Another migration brought thousands of members of the Church of Jesus Christ of Latter-Day Saints, or Mormons, to modern-day Utah. One of the era’s numerous religious sects that hoped to create a Kingdom of God on earth, the Mormons had been founded in the 1820s by Joseph Smith, a young farmer in upstate New York. Smith claimed to have been led by an angel to a set of golden plates covered with strange writing, which he translated as the Book of Mormon. It claimed that ancient Hebrews had emigrated to the New World and become the ancestors of the American Indians.

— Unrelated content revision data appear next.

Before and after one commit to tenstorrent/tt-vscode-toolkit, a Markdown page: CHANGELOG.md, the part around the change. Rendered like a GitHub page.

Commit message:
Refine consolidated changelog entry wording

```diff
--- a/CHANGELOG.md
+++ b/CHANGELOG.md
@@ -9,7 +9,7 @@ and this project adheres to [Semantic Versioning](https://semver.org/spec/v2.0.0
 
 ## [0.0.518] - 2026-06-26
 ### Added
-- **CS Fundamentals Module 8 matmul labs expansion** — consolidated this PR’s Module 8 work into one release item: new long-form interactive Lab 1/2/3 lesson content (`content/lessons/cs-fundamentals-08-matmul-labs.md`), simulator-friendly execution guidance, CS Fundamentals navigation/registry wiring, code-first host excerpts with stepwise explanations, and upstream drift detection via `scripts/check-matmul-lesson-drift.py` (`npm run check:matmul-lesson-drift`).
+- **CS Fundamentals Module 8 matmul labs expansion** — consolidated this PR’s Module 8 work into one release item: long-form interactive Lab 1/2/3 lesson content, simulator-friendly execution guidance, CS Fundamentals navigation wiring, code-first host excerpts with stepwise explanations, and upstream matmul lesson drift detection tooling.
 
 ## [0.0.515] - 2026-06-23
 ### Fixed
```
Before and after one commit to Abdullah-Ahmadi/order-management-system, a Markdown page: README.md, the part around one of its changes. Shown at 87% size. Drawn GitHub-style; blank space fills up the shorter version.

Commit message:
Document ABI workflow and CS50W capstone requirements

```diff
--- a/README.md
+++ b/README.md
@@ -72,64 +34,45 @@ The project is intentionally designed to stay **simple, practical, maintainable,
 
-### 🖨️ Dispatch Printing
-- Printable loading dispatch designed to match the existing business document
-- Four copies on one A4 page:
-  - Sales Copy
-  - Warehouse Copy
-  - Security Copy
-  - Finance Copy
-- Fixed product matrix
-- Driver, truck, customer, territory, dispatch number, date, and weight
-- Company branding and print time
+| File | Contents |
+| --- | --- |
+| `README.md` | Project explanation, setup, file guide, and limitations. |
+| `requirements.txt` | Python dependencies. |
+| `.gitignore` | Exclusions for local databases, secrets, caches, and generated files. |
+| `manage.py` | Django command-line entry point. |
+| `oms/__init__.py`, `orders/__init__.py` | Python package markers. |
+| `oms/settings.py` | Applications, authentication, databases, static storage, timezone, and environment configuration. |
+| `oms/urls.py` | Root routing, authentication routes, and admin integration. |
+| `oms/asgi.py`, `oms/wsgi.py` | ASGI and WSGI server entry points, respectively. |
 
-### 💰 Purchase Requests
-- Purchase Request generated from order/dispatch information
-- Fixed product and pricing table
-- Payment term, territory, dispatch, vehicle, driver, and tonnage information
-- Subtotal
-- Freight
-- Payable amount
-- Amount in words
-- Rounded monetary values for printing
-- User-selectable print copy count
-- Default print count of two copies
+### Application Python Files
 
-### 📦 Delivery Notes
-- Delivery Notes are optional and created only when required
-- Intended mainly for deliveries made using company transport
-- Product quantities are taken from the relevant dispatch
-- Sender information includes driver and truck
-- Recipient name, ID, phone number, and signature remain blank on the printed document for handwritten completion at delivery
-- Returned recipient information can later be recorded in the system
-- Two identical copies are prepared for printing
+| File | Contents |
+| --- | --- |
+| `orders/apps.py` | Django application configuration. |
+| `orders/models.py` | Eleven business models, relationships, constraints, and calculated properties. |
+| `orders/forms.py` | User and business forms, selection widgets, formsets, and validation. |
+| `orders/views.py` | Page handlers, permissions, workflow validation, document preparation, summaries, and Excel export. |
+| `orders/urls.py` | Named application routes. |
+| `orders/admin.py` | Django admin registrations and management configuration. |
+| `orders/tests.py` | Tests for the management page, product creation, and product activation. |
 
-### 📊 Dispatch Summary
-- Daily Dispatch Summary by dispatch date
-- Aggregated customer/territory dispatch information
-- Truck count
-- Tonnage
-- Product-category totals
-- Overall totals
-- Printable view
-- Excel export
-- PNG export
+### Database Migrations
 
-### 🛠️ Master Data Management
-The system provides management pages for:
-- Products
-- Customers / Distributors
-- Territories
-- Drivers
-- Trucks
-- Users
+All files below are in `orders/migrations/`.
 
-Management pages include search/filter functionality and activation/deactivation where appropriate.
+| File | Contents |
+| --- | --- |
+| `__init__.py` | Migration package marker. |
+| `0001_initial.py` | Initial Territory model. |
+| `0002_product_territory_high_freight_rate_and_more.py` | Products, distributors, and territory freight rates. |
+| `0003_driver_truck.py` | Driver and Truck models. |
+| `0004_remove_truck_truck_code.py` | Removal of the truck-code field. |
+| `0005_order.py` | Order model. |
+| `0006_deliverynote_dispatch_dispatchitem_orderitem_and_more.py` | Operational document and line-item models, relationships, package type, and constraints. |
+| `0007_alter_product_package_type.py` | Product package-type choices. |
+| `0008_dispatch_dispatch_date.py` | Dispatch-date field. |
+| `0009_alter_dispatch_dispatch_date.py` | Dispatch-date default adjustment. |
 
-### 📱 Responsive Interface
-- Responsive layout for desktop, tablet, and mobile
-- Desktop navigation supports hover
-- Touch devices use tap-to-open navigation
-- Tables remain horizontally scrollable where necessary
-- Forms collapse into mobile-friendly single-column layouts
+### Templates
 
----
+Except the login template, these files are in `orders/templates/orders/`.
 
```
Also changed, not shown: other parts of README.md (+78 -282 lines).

The absolute authority Smith exercised over his followers, as well as the refusal of the Mormons to separate church and state, alarmed many neighbors. Even more outrageous to the general community was the Mormon practice of polygamy, which allows one man to have more than one wife, a repudiation of traditional Christian teaching and nineteenth-century morality. Mobs drove Smith and his followers out of New York, Ohio, and Missouri before they settled in 1839 in Nauvoo, Illinois, where they hoped to await the Second Coming of Christ. There, five years later, Smith was arrested on the charge of inciting a riot that destroyed an anti-Mormon newspaper. While in jail awaiting trial, Smith was murdered by a group of intruders. His successor as Mormon leader, Brigham Young, led more than 10,000 followers across the Great Plains and Rocky Mountains to the shores of the Great Salt Lake in present-day Utah, seeking a refuge where they could practice their faith undisturbed. The Mormons’ plight revealed the limits of religious toleration in nineteenth-century America.